> Task item
Starting at the line that contains "-18,14 +18,19 @@", print every remaining line of the entries, unchanged, and output nothing more.

> Dataset records

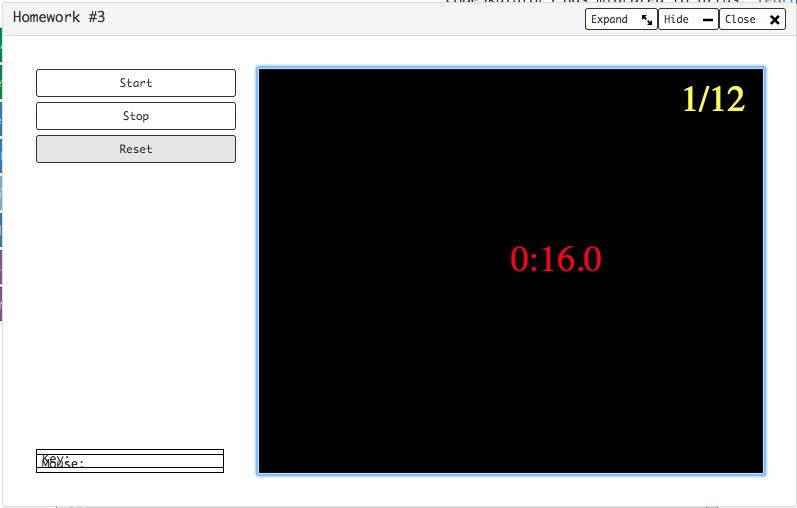
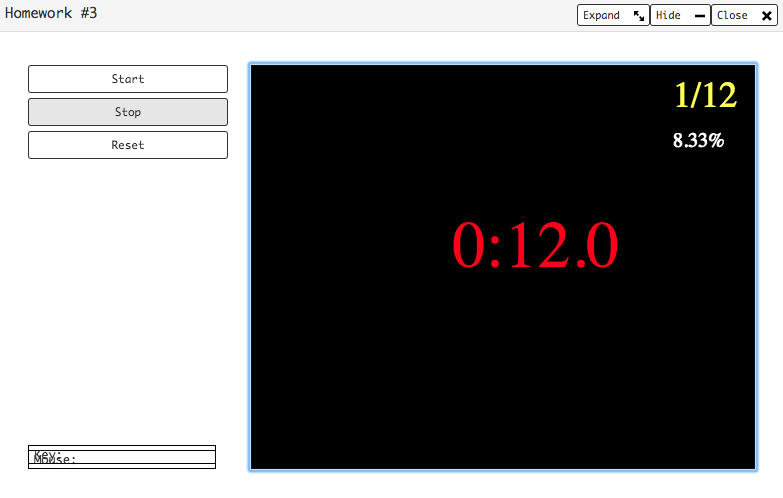
Homework03

diff --git a/Homework03/stop_game.py b/Homework03/stop_game.py
@@ -18,14 +18,19 @@ def draw_timer(canvas):
     '''draws times & stops counter on canvas'''
     global  total_stops, successful_stops
     
-    canvas.draw_text(format(counter), [250,200], 36, "Red")
+    canvas.draw_text(format(counter), [200,200], 66, "Red")
     canvas.draw_text('{x}/{y}'.format(x=successful_stops, y=total_stops), [420,40], 36, "Yellow")
+    
+    if successful_stops > 0:
+        canvas.draw_text('{}%'.format( round((successful_stops/total_stops)*100,2) ), [420,80], 20, "White")
+    else:
+        canvas.draw_text('0%', [420,80], 20, "White")
 
     
 def start_timer():
     timer.start()
 
-
+    
 def stop_timer():
     global counter, total_stops, successful_stops
     

diff --git a/Homework03/README.md b/Homework03/README.md
@@ -1,10 +1,7 @@
 # [Homework 03](https://github.com/20awesome/VladBolibruk_MA2018Python/issues/4)
-* [My "Stop: Game"](https://py3.codeskulptor.org/#user302_xcV1AoiZj2w2Tfc_24.py)
+* [My "Stop: Game"](https://py3.codeskulptor.org/#user302_xcV1AoiZj2w2Tfc_42.py)
 * [Testing my 'format' function](https://py3.codeskulptor.org/#user302_nZ8mf921mU_3.py)
 
 ----
 
 ![alt text](Screen_Shot_1.png "RPSLS")
-----
-
-![alt text](Screen_Shot_2.png "RPSLS")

> Solution for this task
@@ -18,14 +18,19 @@ def draw_timer(canvas):
     '''draws times & stops counter on canvas'''
     global  total_stops, successful_stops
     
-    canvas.draw_text(format(counter), [250,200], 36, "Red")
+    canvas.draw_text(format(counter), [200,200], 66, "Red")
     canvas.draw_text('{x}/{y}'.format(x=successful_stops, y=total_stops), [420,40], 36, "Yellow")
+    
+    if successful_stops > 0:
+        canvas.draw_text('{}%'.format( round((successful_stops/total_stops)*100,2) ), [420,80], 20, "White")
+    else:
+        canvas.draw_text('0%', [420,80], 20, "White")
 
     
 def start_timer():
     timer.start()
 
-
+    
 def stop_timer():
     global counter, total_stops, successful_stops
     

diff --git a/Homework03/README.md b/Homework03/README.md
@@ -1,10 +1,7 @@
 # [Homework 03](https://github.com/20awesome/VladBolibruk_MA2018Python/issues/4)
-* [My "Stop: Game"](https://py3.codeskulptor.org/#user302_xcV1AoiZj2w2Tfc_24.py)
+* [My "Stop: Game"](https://py3.codeskulptor.org/#user302_xcV1AoiZj2w2Tfc_42.py)
 * [Testing my 'format' function](https://py3.codeskulptor.org/#user302_nZ8mf921mU_3.py)
 
 ----
 
 ![alt text](Screen_Shot_1.png "RPSLS")
-----
-
-![alt text](Screen_Shot_2.png "RPSLS")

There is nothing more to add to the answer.